The "high" transmission charges to connect renewable energy generators to the National Grid will be discussed at a meeting of British and Irish ministers.
Upgrades to the outdated grid - which currently sees millions of pounds paid to energy companies to switch off their turbines to prevent them overloading the system - will also be on the table.
First Minister Alex Salmond, Scottish Secretary Michael Moore and Taoiseach Enda Kenny will join representatives from Wales, Northern Ireland, the Isle of Man, Jersey and Guernsey at a meeting of the British-Irish Council in Stirling.
Mr Salmond has unveiled an action plan to accelerate electricity generation from the sea ahead of the meeting.

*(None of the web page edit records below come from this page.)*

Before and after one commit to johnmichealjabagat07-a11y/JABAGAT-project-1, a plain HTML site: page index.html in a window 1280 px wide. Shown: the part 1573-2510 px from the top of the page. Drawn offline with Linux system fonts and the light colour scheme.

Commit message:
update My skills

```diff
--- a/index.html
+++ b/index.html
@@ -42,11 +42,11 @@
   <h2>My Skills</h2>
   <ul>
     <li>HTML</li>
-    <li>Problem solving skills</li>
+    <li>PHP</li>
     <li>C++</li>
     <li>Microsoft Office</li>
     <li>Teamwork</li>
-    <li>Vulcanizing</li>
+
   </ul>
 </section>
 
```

The plan outlines progress made since the launch of the 2009 Marine Energy Road Map and makes recommendations to help improve access to finance, grid development, infrastructure and supply chain, the planning regime and engagement with Europe.
Mr Salmond said: "The new action plan highlights the great progress made to date, particularly in the last three years since the road map was published. Importantly, it outlines the steps now required to be taken by governments, public agencies and the private sector to realise the industry's ambitions.

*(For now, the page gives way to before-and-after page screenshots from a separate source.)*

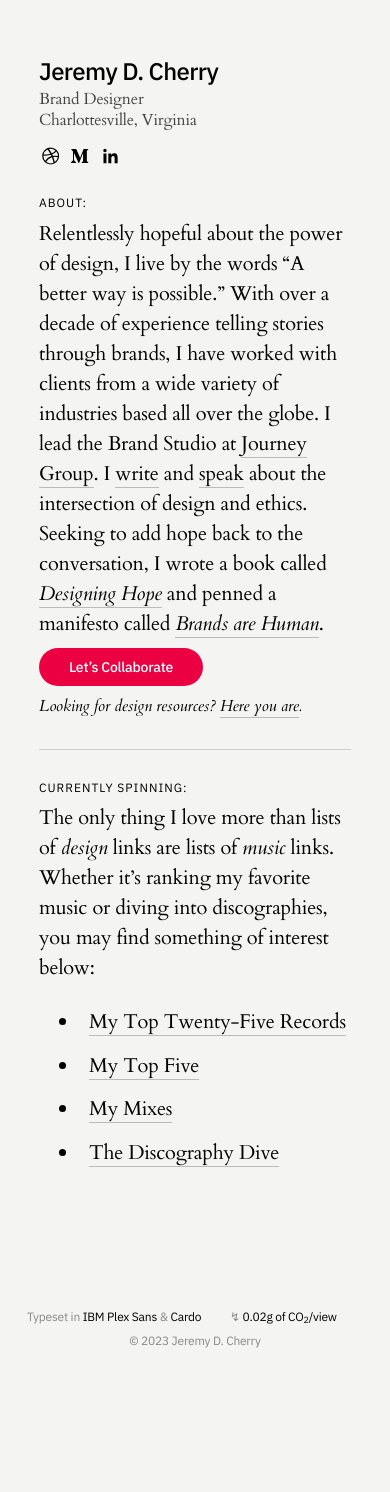
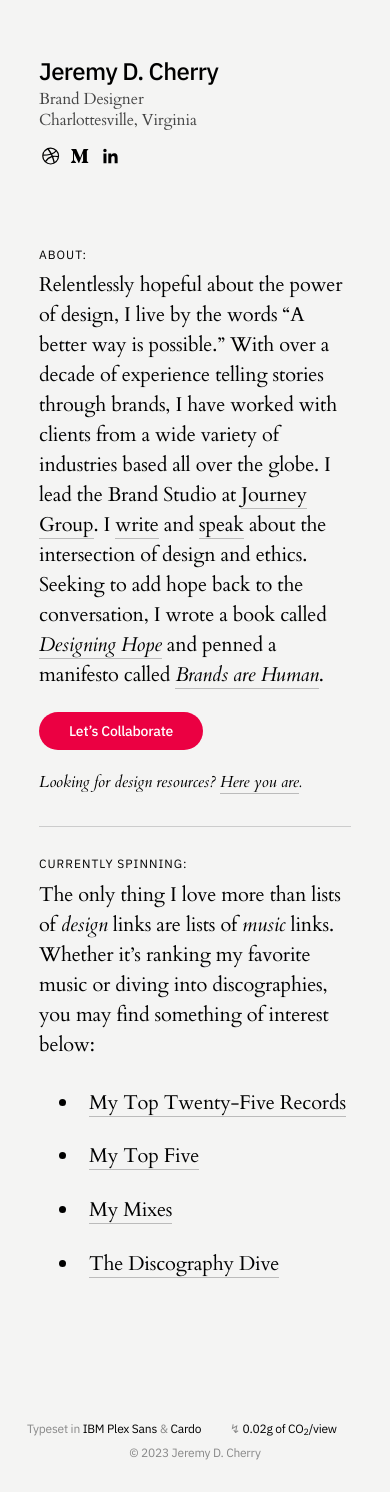
Before and after one commit to jeremydcherry/jeremydcherry.github.io, a Jekyll site: the page built from index.md, in a window 390 px wide. Built offline with Jekyll 4.4.1, drawn with Linux system fonts in a browser that asks for light colours; before the commit the page ends 1380 px from its top, so only the background shows below that.

Commit message:
Updated mobile styles

```diff
--- a/_sass/main.scss
+++ b/_sass/main.scss
@@ -557,7 +557,7 @@ footer a:hover{
   .page-header{margin: 1em auto 1em;}
   .column{width: 100%;}
   .column-half{width: 100%;}
-  .col-main-half-1{padding: 10% 10% 0 10%;}
+  .col-main-half-1{padding: 10% 10% 10% 10%;}
   .col-main-half-2{padding: 2% 10% 0;}
   .about{text-align: left; margin: 10px 0 0 20px;}
   .profile{padding: 0 0 0; margin: 0 auto 0;}
@@ -569,7 +569,7 @@ footer a:hover{
   .main-page{margin: 1em auto; max-width: 85%;}
   a.btn{padding: 10px 30px;}
   a.btn_secondary{padding: 10px 20px;}
-  p {font-size: 20px;}
+  p {font-size: 20px; margin-block-end: 8%;}
   h1{font-size: 26px;}
   h2{font-size: 22px;}
   h3{font-size: 20px; line-height: 1.5;}
```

"It makes clear that grid development remains a priority for the industry, and that must include a fair system of transmission charging for renewables generation in the islands."
Island generators pay six times as much to connect to the grid than mainland generators. Aquamarine Power's array off Lewis faces £3.5 million annual grid connection charges compared to just £40,000 for a similar sized array in south east England.

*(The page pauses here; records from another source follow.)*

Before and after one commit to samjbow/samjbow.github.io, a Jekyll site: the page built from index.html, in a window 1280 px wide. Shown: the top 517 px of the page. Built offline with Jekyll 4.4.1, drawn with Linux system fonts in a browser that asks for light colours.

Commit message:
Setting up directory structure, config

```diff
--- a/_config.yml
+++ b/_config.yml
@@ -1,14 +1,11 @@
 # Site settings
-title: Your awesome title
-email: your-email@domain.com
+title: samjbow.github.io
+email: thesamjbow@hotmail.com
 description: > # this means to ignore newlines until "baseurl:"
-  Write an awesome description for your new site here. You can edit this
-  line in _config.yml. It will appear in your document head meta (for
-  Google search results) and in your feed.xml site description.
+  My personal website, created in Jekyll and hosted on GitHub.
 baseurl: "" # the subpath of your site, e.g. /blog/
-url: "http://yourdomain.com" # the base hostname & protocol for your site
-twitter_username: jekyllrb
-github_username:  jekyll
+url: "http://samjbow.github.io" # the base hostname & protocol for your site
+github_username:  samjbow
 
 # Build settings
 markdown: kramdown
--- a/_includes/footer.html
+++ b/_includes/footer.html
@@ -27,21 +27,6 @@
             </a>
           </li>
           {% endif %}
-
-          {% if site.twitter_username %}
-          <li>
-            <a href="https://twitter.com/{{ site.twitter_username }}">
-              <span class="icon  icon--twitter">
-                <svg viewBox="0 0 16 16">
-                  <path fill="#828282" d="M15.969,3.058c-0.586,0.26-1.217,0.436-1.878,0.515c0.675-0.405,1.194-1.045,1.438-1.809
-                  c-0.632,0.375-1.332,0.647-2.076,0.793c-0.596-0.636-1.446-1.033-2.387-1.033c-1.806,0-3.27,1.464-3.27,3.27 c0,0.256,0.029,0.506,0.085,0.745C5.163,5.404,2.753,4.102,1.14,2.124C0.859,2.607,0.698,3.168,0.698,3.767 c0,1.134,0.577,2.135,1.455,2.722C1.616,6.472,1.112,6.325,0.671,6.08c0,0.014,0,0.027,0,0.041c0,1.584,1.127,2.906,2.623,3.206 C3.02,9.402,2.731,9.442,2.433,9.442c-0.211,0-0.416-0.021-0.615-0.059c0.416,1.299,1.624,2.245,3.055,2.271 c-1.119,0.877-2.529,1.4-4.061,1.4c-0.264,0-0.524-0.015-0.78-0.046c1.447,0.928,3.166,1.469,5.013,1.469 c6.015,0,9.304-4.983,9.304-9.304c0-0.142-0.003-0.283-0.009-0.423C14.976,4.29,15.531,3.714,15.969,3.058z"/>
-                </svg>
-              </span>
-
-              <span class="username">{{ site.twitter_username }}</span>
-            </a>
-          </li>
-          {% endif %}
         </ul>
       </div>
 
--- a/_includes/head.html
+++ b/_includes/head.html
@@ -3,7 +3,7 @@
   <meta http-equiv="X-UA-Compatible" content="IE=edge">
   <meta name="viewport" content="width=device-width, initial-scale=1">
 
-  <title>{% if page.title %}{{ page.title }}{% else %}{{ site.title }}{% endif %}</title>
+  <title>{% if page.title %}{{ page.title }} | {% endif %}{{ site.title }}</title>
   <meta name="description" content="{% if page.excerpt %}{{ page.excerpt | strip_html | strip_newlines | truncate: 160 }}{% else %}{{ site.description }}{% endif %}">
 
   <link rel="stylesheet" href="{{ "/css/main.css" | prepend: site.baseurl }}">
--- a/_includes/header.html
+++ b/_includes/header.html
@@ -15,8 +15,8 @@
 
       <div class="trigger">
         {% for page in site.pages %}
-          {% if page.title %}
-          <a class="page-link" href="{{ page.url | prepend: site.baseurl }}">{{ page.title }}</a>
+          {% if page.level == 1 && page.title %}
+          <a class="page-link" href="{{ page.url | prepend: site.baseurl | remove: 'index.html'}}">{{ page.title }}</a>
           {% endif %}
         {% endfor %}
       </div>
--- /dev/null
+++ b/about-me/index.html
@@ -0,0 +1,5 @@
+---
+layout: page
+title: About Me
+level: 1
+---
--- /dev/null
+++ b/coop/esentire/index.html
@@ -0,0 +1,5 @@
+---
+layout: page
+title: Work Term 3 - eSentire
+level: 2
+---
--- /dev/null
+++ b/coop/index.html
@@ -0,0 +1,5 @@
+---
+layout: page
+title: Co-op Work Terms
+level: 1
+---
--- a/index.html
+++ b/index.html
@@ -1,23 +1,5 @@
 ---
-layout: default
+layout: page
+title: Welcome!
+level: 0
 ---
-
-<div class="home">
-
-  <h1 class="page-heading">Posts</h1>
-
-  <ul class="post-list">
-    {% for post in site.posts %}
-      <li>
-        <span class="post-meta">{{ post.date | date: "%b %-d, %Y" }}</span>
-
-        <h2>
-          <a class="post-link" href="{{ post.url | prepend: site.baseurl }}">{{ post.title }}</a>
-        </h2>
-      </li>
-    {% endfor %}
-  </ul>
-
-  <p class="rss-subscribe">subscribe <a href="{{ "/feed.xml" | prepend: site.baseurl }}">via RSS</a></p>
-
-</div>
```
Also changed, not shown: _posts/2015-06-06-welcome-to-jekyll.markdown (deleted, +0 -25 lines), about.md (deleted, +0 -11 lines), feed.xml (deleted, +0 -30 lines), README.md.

Martin McAdam, CEO of Aquamarine Power, said: "Grid infrastructure and transmission charging remain major issues, and in our view the proposed high transmission charges for Scottish islands will jeopardise at least 66% of all marine energy projects - a position we believe may be discriminatory against wave technology in particular.
"That is why this action plan is particularly welcome."